The horror-comedy sub-genre is a real balancing act for any filmmaker.

When done well – say, in the likes of Evil Dead 2 or Shaun Of The Dead, it is a real treat, a potent cocktail of laughs and frights.

But for every one of those classics there are an awful wealth of misfires – too many to mention in fact.

Thankfully May I Kill U does not slide into the latter category, although it is a few gags short of ‘must-see’ territory.

It is full of ideas though and taps into the feelings of helplessness and anger that stemmed from the London riots back in 2011.mayikullu101011

Stuart Urban’s film kicks off with those riots, before introducing us to bike cop Barry Vartis (played by comic Kevin Bishop) – a straight-laced, by-the-book sort who still lives at home with his dominating mother.

After attending a community event, Vartis is set upon by a gang, getting a nasty whack on the head for his troubles.

With the bump causing a series of nasty headaches, Vartis also has a character shift that sees him become a full-blown vigilante, biking the streets to dispense justice – Travis Bickle on two wheels if you will.

Firstly the policeman takes out the lowlife that caused his injury, before then setting his sights on wiping out the scum of London streets.

Naturally Vartis films all of these killings with his helmet-cam, uploading the footage online and gaining a healthy following in the process.

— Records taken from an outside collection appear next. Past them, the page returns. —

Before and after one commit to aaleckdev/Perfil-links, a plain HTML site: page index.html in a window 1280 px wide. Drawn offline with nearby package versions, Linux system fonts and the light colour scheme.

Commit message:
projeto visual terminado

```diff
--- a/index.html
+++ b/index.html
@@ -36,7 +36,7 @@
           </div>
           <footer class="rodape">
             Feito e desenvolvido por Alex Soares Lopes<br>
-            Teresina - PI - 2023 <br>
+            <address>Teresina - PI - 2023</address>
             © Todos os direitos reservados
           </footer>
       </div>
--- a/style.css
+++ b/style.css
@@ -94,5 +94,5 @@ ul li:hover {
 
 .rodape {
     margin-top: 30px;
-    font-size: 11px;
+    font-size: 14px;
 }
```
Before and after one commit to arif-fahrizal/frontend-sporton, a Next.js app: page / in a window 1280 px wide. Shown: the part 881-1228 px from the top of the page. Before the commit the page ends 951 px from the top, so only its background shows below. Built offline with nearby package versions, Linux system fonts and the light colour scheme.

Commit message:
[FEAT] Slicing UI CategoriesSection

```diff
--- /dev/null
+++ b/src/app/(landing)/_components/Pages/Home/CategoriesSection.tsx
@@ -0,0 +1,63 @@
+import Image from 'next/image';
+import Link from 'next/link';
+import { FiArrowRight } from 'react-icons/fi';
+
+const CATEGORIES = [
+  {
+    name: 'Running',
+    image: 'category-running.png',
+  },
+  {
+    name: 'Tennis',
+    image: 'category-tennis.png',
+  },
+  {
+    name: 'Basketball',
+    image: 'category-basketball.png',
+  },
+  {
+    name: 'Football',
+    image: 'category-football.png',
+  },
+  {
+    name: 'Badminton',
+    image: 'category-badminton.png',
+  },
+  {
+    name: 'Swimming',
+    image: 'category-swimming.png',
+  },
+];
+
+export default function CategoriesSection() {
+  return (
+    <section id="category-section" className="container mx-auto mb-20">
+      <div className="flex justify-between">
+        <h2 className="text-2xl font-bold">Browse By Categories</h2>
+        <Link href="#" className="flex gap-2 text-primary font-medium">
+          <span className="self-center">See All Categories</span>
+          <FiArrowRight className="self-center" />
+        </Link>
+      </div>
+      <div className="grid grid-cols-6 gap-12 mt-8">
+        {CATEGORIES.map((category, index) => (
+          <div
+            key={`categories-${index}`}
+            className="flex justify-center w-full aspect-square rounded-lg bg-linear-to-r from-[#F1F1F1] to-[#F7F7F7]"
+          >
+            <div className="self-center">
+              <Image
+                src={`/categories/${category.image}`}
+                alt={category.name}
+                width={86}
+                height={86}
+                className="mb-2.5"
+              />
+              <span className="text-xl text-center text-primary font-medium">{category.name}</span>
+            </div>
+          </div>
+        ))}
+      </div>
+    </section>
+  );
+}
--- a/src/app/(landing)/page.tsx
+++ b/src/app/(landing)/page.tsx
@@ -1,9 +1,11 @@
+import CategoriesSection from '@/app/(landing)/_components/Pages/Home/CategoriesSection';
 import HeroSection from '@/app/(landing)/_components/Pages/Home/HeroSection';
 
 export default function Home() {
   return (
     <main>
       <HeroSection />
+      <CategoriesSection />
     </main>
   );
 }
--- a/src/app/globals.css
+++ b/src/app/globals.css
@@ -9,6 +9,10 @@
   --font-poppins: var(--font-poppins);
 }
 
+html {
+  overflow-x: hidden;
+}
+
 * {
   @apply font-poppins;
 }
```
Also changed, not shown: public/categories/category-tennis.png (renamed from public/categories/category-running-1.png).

But with the net closing in on him, and his mother continuing to give him plenty of unwanted grief, something has to give – but what exactly?

Bishop plays a solid lead, just about straddling the two seats of taser-toting killer and sympathetic centrepiece.

A lot of that sympathy comes from the performance of Frances Barber as Vartis’ mother – a chain-smoking, alcohol-swilling, foul-mouthed bully.

There is also solid support from Hayley-Marie Axe as Vartis’ bike partner, as well as Jack Doolan as a relative on Barry’s trail.

While the performances are fine, they are let-down somewhat by a script that does not quite deliver enough laughs to satisfy the comedy quotient, with the darker side equally not going as far as it could have done.

In fact, you get the overwhelming wish that the filmmakers had held their nerve and really gone for it, as there is a fascinating tale tucked away here.

After all, as the likes of Dexter has shown us, there is a pretty healthy appetite out there for charismatic, justice-dealing vigilantes.

There are laughs – a lot of them jet-black it must be said and I did laugh out loud on more than one occasion.

And it is also great to see British cinema trying its hand at something like this.

May I Kill U is certainly not a classic, but it is well worth a watch.

About The Author

Simon Fitzjohn

Simon is a journalism tutor in London, who also just happens to be a movie fanatic, with a craving for the darker side of cinema. He has written two books, one on the horror films of director Bob Clark (2014) and the other on the history of the character Norman Bates (2015). His third book, on the work of British exploitation director Pete Walker, is due in 2017.